AARP survey reveals COVID-19′s emotional impact on older adults

Nearly One-Quarter of Americans Never Plan on Retiring

AARP has reviewed the emotional impact COVID-19 has had on older adults.

The nonprofit conducted the national 2021 AARP COVID and Emotional Well-Being Survey online from April 22 to 26, 2021. It sampled 1,016 adults ages 50 and older. It used the NORC at the University of Chicago’s AmeriSpeak 50+ Omnibus probability-based sample. The data were weighted by age, gender and race based on current Census population statistics.

AARP also conducted the Healthy Living During the Pandemic Qualitative Study. It occurred from April 19 to May 4, 2021.

Amid the coronavirus pandemic, many people have dealt with stress. According to the Centers for Disease Control and Prevention, it can cause fear, anger, sadness worry and frustration.

“Public health actions, such as social distancing, are necessary to reduce the spread of COVID-19, but they can make us feel isolated and lonely and can increase stress and anxiety. Learning to cope with stress in a healthy way will make you, the people you care about, and those around you become more resilient,” the agency said.

Although fully vaccinated people can resume activities they did prior to the pandemic, local guidance should continue to be followed. Additionally, people who are unvaccinated should still wear masks, socially distance and wash their hands often.

“When asked about mental health, most adults ages 50-plus say their mental health is very good. However, when asked about specific emotional health measures, half say they have been bothered with anxiety and/or having little interest or pleasure in doing things, and a third say they have been feeling depressed,” it said.

Older adults mostly said they’ve experienced a decrease in their emotional well-being. They had more anxiety, depression and worry.
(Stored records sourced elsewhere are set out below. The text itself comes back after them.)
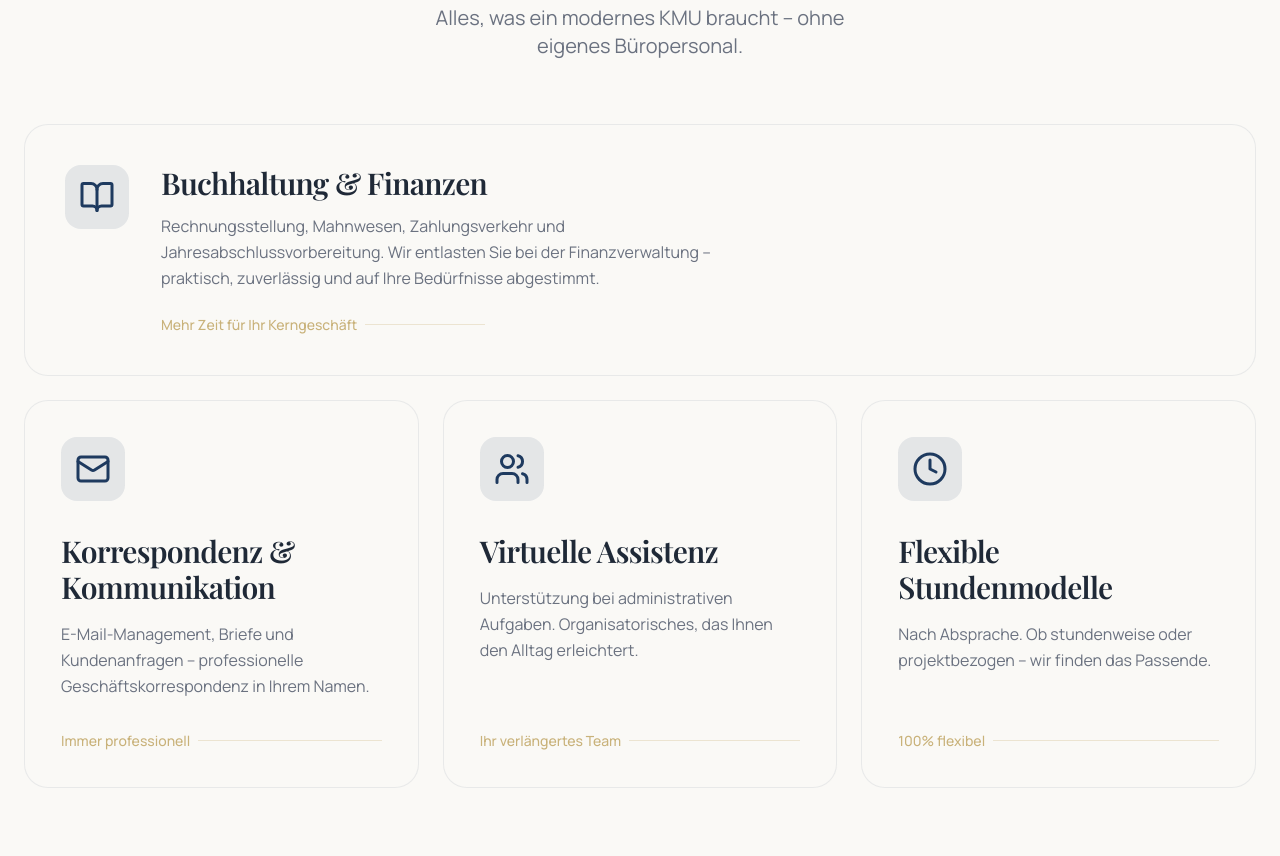
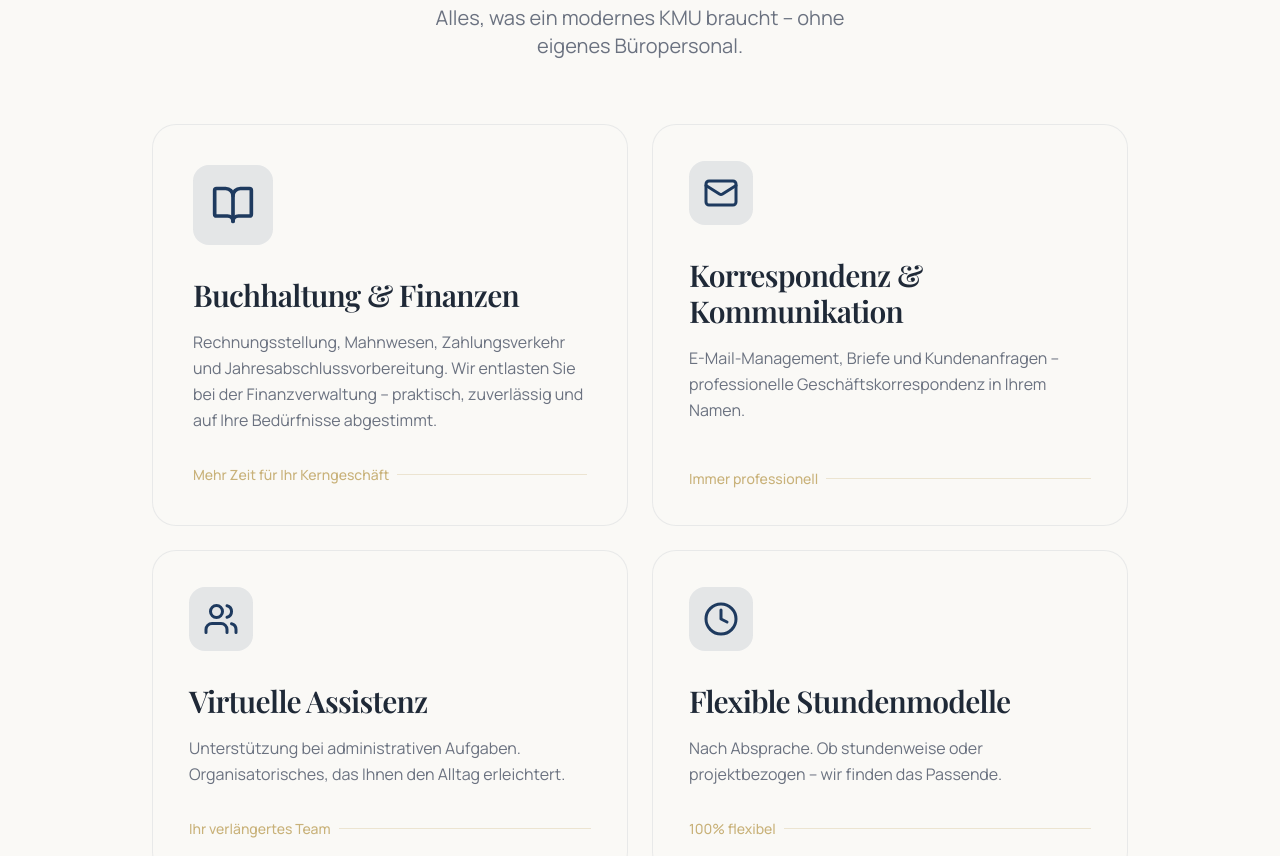
Before and after one commit to Claudio723/buroassist, a Next.js app: page / in a window 1280 px wide. Shown: the part 1120-1976 px from the top of the page. Built offline with nearby package versions, Linux system fonts and the light colour scheme.

Commit message:
Mail-Adresse korrigiert: info@bueroassist.ch. Services auf 2x2 Grid umgestellt, Featured-Kachel design-technisch hervorgehoben statt ueberbreit.

```diff
--- a/app/datenschutz/page.tsx
+++ b/app/datenschutz/page.tsx
@@ -17,7 +17,7 @@ export default function DatenschutzPage() {
           <div>
             <h2 className="text-text-dark font-semibold text-lg mb-2">1. Verantwortliche Stelle</h2>
             <p>Patrizia Steyskal, Binzstrasse 3, 8953 Zürich, Schweiz</p>
-            <p>E-Mail: <a href="mailto:info@buroassist.ch" className="text-accent hover:underline">info@buroassist.ch</a></p>
+            <p>E-Mail: <a href="mailto:info@bueroassist.ch" className="text-accent hover:underline">info@bueroassist.ch</a></p>
           </div>
 
           <div>
@@ -65,7 +65,7 @@ export default function DatenschutzPage() {
               <li>Löschung Ihrer Daten (soweit keine gesetzliche Aufbewahrungspflicht besteht)</li>
               <li>Widerspruch gegen die Verarbeitung</li>
             </ul>
-            <p className="mt-3">Kontaktieren Sie uns unter <a href="mailto:info@buroassist.ch" className="text-accent hover:underline">info@buroassist.ch</a>.</p>
+            <p className="mt-3">Kontaktieren Sie uns unter <a href="mailto:info@bueroassist.ch" className="text-accent hover:underline">info@bueroassist.ch</a>.</p>
           </div>
 
           <div>
--- a/app/impressum/page.tsx
+++ b/app/impressum/page.tsx
@@ -23,7 +23,7 @@ export default function ImpressumPage() {
 
           <div>
             <h2 className="text-text-dark font-semibold text-lg mb-2">Kontakt</h2>
-            <p>E-Mail: <a href="mailto:info@buroassist.ch" className="text-accent hover:underline">info@buroassist.ch</a></p>
+            <p>E-Mail: <a href="mailto:info@bueroassist.ch" className="text-accent hover:underline">info@bueroassist.ch</a></p>
             <p>Telefon: <a href="tel:+41441234567" className="text-accent hover:underline">+41 41 123 45 67</a></p>
           </div>
 
--- a/components/Contact.tsx
+++ b/components/Contact.tsx
@@ -51,7 +51,7 @@ ${data.vorname} ${data.nachname}`
     );
 
     // Open default mail client
-    window.location.href = `mailto:info@buroassist.ch?subject=${subject}&body=${body}`;
+    window.location.href = `mailto:info@bueroassist.ch?subject=${subject}&body=${body}`;
 
     // Show success animation
     setTimeout(() => {
--- a/components/Footer.tsx
+++ b/components/Footer.tsx
@@ -38,7 +38,7 @@ export default function Footer() {
           <div className="font-semibold text-white mb-5 tracking-wider text-xs">KONTAKT</div>
 
           <div className="space-y-4 text-[15px]">
-            <a href="mailto:info@buroassist.ch" className="block hover:text-white transition">info@buroassist.ch</a>
+            <a href="mailto:info@bueroassist.ch" className="block hover:text-white transition">info@bueroassist.ch</a>
             <a href="tel:+41441234567" className="block hover:text-white transition">+41 41 123 45 67</a>
 
             <div className="pt-4 text-white/60 text-sm leading-relaxed">
--- a/components/Services.tsx
+++ b/components/Services.tsx
@@ -3,14 +3,14 @@
 import { motion } from 'framer-motion';
 import { BookOpen, Mail, Users, Clock } from 'lucide-react';
 
-const featuredService = {
-  icon: BookOpen,
-  title: "Buchhaltung & Finanzen",
-  desc: "Rechnungsstellung, Mahnwesen, Zahlungsverkehr und Jahresabschlussvorbereitung. Wir entlasten Sie bei der Finanzverwaltung – praktisch, zuverlässig und auf Ihre Bedürfnisse abgestimmt.",
-  highlight: "Mehr Zeit für Ihr Kerngeschäft"
-};
-
 const services = [
+  {
+    icon: BookOpen,
+    title: "Buchhaltung & Finanzen",
+    desc: "Rechnungsstellung, Mahnwesen, Zahlungsverkehr und Jahresabschlussvorbereitung. Wir entlasten Sie bei der Finanzverwaltung – praktisch, zuverlässig und auf Ihre Bedürfnisse abgestimmt.",
+    highlight: "Mehr Zeit für Ihr Kerngeschäft",
+    featured: true
+  },
   {
     icon: Mail,
     title: "Korrespondenz & Kommunikation",
@@ -32,56 +32,36 @@ const services = [
 ];
 
 export default function Services() {
-  const FeaturedIcon = featuredService.icon;
-
   return (
-    <section id="leistungen" className="max-w-7xl mx-auto px-6 py-24 md:py-32">
+    <section id="leistungen" className="max-w-5xl mx-auto px-6 py-24 md:py-32">
       <div className="text-center mb-16">
         <div className="text-accent text-sm font-semibold tracking-[2px] mb-3">WAS WIR FÜR SIE TUN</div>
         <h2 className="section-heading text-6xl md:text-7xl tracking-tighter mb-6">Leistungen, die entlasten.</h2>
         <p className="max-w-md mx-auto text-xl text-text-muted">Alles, was ein modernes KMU braucht – ohne eigenes Büropersonal.</p>
       </div>
 
-      <div className="grid md:grid-cols-2 lg:grid-cols-3 gap-6">
-        {/* Featured Service - Full Width */}
-        <motion.div
-          initial={{ opacity: 0, y: 60 }}
-          whileInView={{ opacity: 1, y: 0 }}
-          viewport={{ once: true }}
-          className="md:col-span-2 lg:col-span-3 service-card group glass rounded-3xl p-8 md:p-10 flex flex-col md:flex-row gap-6 md:gap-8 border border-white/60 bg-primary/[0.03]"
-        >
-          <div className="flex-shrink-0">
-            <div className="w-16 h-16 rounded-2xl bg-primary/10 flex items-center justify-center group-hover:bg-primary/20 transition-colors">
-              <FeaturedIcon className="w-9 h-9 text-primary" />
-            </div>
-          </div>
-          <div className="flex-grow flex flex-col">
-            <h3 className="text-2xl md:text-3xl font-semibold tracking-tight mb-3">{featuredService.title}</h3>
-            <p className="text-text-muted leading-relaxed max-w-xl">{featuredService.desc}</p>
-            <div className="pt-6 mt-auto flex items-center gap-2 text-sm font-medium text-accent">
-              {featuredService.highlight}
-              <div className="flex-1 h-px bg-accent/30 max-w-[120px]" />
-            </div>
-          </div>
-        </motion.div>
-
-        {/* Standard Services */}
+      <div className="grid md:grid-cols-2 gap-6">
         {services.map((service, index) => {
           const Icon = service.icon;
+          const isFeatured = service.featured;
           return (
             <motion.div
               key={index}
               initial={{ opacity: 0, y: 60 }}
               whileInView={{ opacity: 1, y: 0 }}
               viewport={{ once: true }}
-              transition={{ delay: (index + 1) * 0.05 }}
-              className="service-card group glass rounded-3xl p-9 flex flex-col h-full border border-white/60"
+              transition={{ delay: index * 0.05 }}
+              className={`service-card group glass rounded-3xl flex flex-col h-full border border-white/60 ${
+                isFeatured ? 'p-10 bg-primary/[0.03] border-primary/10' : 'p-9'
+              }`}
             >
-              <div className="w-16 h-16 rounded-2xl bg-primary/10 flex items-center justify-center mb-8 group-hover:bg-primary/20 transition-colors">
-                <Icon className="w-9 h-9 text-primary" />
+              <div className={`rounded-2xl bg-primary/10 flex items-center justify-center mb-8 group-hover:bg-primary/20 transition-colors ${
+                isFeatured ? 'w-20 h-20' : 'w-16 h-16'
+              }`}>
+                <Icon className={`text-primary ${isFeatured ? 'w-11 h-11' : 'w-9 h-9'}`} />
               </div>
 
-              <h3 className="text-3xl font-semibold tracking-tight mb-4 pr-8">{service.title}</h3>
+              <h3 className="text-2xl md:text-3xl font-semibold tracking-tight mb-4">{service.title}</h3>
 
               <p className="text-text-muted leading-relaxed flex-grow">{service.desc}</p>
 
```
One in eight said they sought help from a mental health professional.

“This disconnect between experiencing a decline in emotional well-being and the likelihood of seeking help from a mental health provider may suggest that older adults don’t associate emotional well-being with the term ‘mental health,’” AARP said.

The organization said mental health resources must be seamlessly accessible, easy and normalized.
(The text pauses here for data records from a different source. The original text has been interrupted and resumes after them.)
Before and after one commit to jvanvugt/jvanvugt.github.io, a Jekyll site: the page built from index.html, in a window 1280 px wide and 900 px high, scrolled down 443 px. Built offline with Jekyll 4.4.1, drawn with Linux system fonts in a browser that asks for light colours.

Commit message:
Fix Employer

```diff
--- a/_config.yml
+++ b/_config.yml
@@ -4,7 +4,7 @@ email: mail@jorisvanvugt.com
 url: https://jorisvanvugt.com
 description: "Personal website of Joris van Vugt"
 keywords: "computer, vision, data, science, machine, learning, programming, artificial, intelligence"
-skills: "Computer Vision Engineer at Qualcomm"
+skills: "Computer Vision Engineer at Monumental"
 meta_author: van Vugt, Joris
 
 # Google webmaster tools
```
“Ensuring mental health and emotional well-being is addressed during all medical visits is an invaluable step toward ensuring older adults receive comprehensive care.”

To get specialized news and articles about aging in place, health information and more, sign up for our Aging in Atlanta newsletter.